Have to disagree with you on this one. Maintaining “quality control” in what’s served in a restaurant, beyond ensuring it’s safe to eat, should not be any government’s job, no matter what the agenda.
In the film “Pearl Harbor,” after a scene at the Defense Department headquarters in Washington, we get a corresponding scene in Japan: politicians conferring on a wave-battered coast (no buildings invented in Japan yet, apparently) while sumo wrestlers bang taiko drums in the background. Now, should there have been a government-imposed screening process in place to inform viewers beforehand that the movie was not an accurate depiction of Japanese society?
The only thing wrong with this analogy is that “Pearl Harbor” was for many reasons a very crappy movie, while there is nothing inherently crappy about sushi with cream cheese in it. It’s called fusion, and every country does it. There’s no reason to believe that every American who goes to a Japanese restaurant is hell-bent on eating the exact same stuff people eat in Japan. For those who are, the information they need is often but a mouse-click away, imparted by an independent food critic rather than an amakudari bureaucrat with interests to protect. The government’s job should be ONLY to make sure that what we eat doesn’t make us sick.
–THANKS FOR YOUR COMMENT (BOY, THIS IS A NEW RESPONSE TO AN OLD POST!). NOT QUITE SURE HOW WHAT I SAID WAS IN OPPOSITION TO ANYTHING YOU ARGUE ABOVE… DEBITO
One other thing: Like the anonymous poster above, I went to a Japanese restaurant when I was home recently. It was run entirely by Chinese people, who didn’t speak any Japanese (unlike Anonymous I don’t really see why that’s relevant), and yet everything tasted just the way it does in Japan, with one exception: the beer. I ordered an Asahi Super Dry and got something that didn’t taste like one. When I read the fine print on the can I learned that it was actually brewed in Canada by Molson’s, under license from Asahi. Any bets on who’s going to feel the wrath of Japanese officialdom–Chinese people trying to make an honest living at Japanese cuisine, or a Japanese corporation profiting from the marketing of phony Japanese beer?

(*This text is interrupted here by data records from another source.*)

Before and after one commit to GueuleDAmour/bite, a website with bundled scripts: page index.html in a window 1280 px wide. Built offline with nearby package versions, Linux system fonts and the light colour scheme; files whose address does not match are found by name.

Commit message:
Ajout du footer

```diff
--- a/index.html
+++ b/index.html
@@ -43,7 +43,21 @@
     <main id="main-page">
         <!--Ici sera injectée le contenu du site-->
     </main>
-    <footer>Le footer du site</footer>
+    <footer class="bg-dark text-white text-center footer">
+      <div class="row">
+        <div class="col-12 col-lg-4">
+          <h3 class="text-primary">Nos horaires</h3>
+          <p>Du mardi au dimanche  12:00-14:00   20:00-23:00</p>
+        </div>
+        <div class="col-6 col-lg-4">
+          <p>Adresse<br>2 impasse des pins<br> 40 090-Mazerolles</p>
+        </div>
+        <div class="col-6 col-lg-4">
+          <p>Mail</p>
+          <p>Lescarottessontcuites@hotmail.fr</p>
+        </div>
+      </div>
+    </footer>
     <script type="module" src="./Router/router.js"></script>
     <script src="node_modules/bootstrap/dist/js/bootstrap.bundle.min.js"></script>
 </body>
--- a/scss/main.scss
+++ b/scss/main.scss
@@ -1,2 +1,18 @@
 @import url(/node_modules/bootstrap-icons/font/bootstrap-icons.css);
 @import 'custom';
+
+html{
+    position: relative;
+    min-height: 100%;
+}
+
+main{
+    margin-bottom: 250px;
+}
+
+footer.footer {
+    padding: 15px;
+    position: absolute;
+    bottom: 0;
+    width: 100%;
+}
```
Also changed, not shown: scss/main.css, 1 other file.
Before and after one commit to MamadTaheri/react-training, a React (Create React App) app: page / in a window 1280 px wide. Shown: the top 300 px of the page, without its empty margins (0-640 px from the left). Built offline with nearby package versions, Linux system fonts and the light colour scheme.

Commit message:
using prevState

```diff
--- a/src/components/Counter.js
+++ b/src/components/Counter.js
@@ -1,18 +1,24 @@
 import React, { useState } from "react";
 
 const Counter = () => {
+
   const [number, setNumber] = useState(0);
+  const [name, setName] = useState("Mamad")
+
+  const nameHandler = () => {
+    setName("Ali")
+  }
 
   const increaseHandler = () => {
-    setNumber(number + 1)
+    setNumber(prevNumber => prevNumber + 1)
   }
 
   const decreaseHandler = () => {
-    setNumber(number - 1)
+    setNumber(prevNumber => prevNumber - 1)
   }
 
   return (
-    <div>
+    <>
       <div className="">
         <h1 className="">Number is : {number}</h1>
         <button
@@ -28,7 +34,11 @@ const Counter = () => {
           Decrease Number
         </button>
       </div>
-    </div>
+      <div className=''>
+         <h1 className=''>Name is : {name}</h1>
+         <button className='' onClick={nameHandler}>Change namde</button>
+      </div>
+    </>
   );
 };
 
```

QUITE. WHICH IS WHY I THINK THIS WHOLE “POLICING” OF FOOD IN TERMS OF “AUTHENTICITY” (AS OPPOSED TO “QUALITY”, WHICH I AGREE WITH YOU IS A MATTER OF SAFETY) IS BOGUS. IT’S A GREAT WAY FOR J O.B. BUREAUCRATS TO CREATE MORE JOBS FOR THEMSELVES (FOR WHO ELSE WILL BE ALLOWED TO “CERTIFY” JAPANESE RESTAURANTS BUT JAPANESE PEOPLE; MOVE OVER MICHELIN GUIDES–YOU’RE TOO FOREIGN). IT’S ALSO ANOTHER WAY FOR THE “REAL” JAPANESE RESTAURANTS TO WRATCHET UP THEIR PRICES AS “AUTHENTIC”–AFTER THEY PAY A FEE NO DOUBT FOR THE HONOR OF GOVERNMENT CERTIFICATION (A LA JAS AND JIS CERTIFICATIONS FOR RAW MATERIALS). DO I SMELL MONEY SPINNER ALONG WITH THE SPICES?

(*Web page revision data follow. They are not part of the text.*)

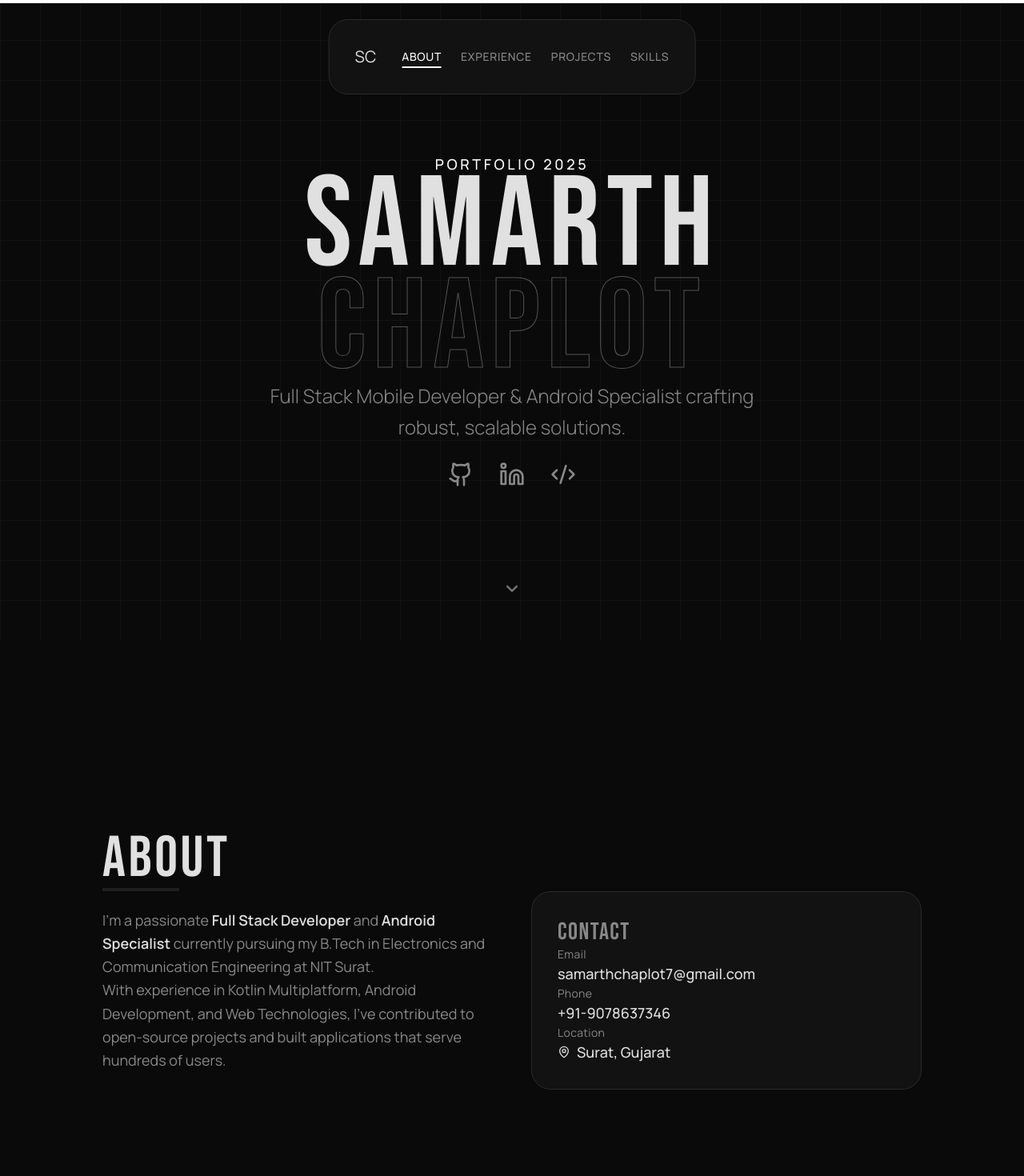
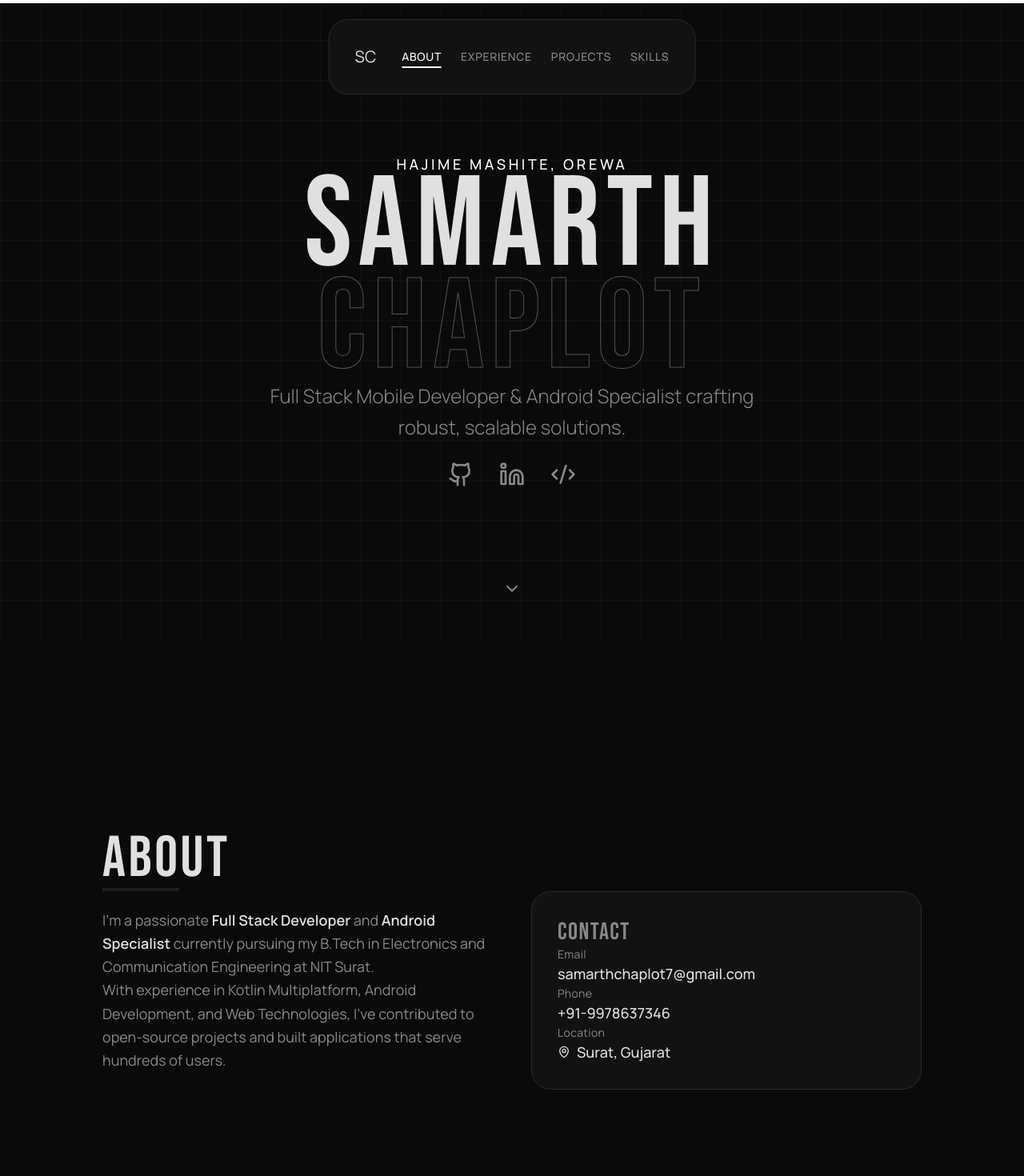
Before and after one commit to sam-arth07/Portfolio, a Next.js app: page / in a window 1280 px wide. Shown: the top 1470 px of the page at 80% size. Built offline with nearby package versions, Linux system fonts and the light colour scheme.

Commit message:
fix typos

```diff
--- a/src/components/About.tsx
+++ b/src/components/About.tsx
@@ -71,9 +71,9 @@ export default function About() {
 									Phone
 								</p>
 								<a
-									href="tel:+919078637346"
+									href="tel:+919978637346"
 									className="text-lg font-medium text-foreground hover:text-accent transition-colors">
-									+91-9078637346
+									+91-9978637346
 								</a>
 							</div>
 							<div>
--- a/src/components/Hero.tsx
+++ b/src/components/Hero.tsx
@@ -69,7 +69,7 @@ export default function Hero() {
 					transition={{ duration: 0.8 }}
 					className="mb-8">
 					<span className="text-accent text-lg tracking-[0.2em] uppercase font-medium">
-						Portfolio 2025
+						Hajime Mashite, Orewa
 					</span>
 				</motion.div>
 
--- a/src/components/Skills.tsx
+++ b/src/components/Skills.tsx
@@ -114,7 +114,7 @@ export default function Skills() {
 									CGPA
 								</p>
 								<p className="text-4xl font-heading text-foreground">
-									8.73
+									8.76
 								</p>
 							</div>
 							<div>
@@ -157,10 +157,10 @@ export default function Skills() {
 							</div>
 							<div className="group/item">
 								<p className="text-lg text-foreground font-medium mb-1 group-hover/item:text-accent transition-colors">
-									Google Cloud Study Jams
+									Android Development
 								</p>
 								<p className="text-sm text-muted font-mono">
-									Google • 2023
+									Udemy • 2025
 								</p>
 							</div>
 						</div>
```
Also changed, not shown: package.json (+4 -3 lines), 1 other file (tests, documents, lock files or other folders).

NATURALLY, I AM A FAN OF FUSION. IT’S PART OF MY JOB DESCRIPTION, ONLY FROM A SOCIETAL PERSPECTIVE. DEBITO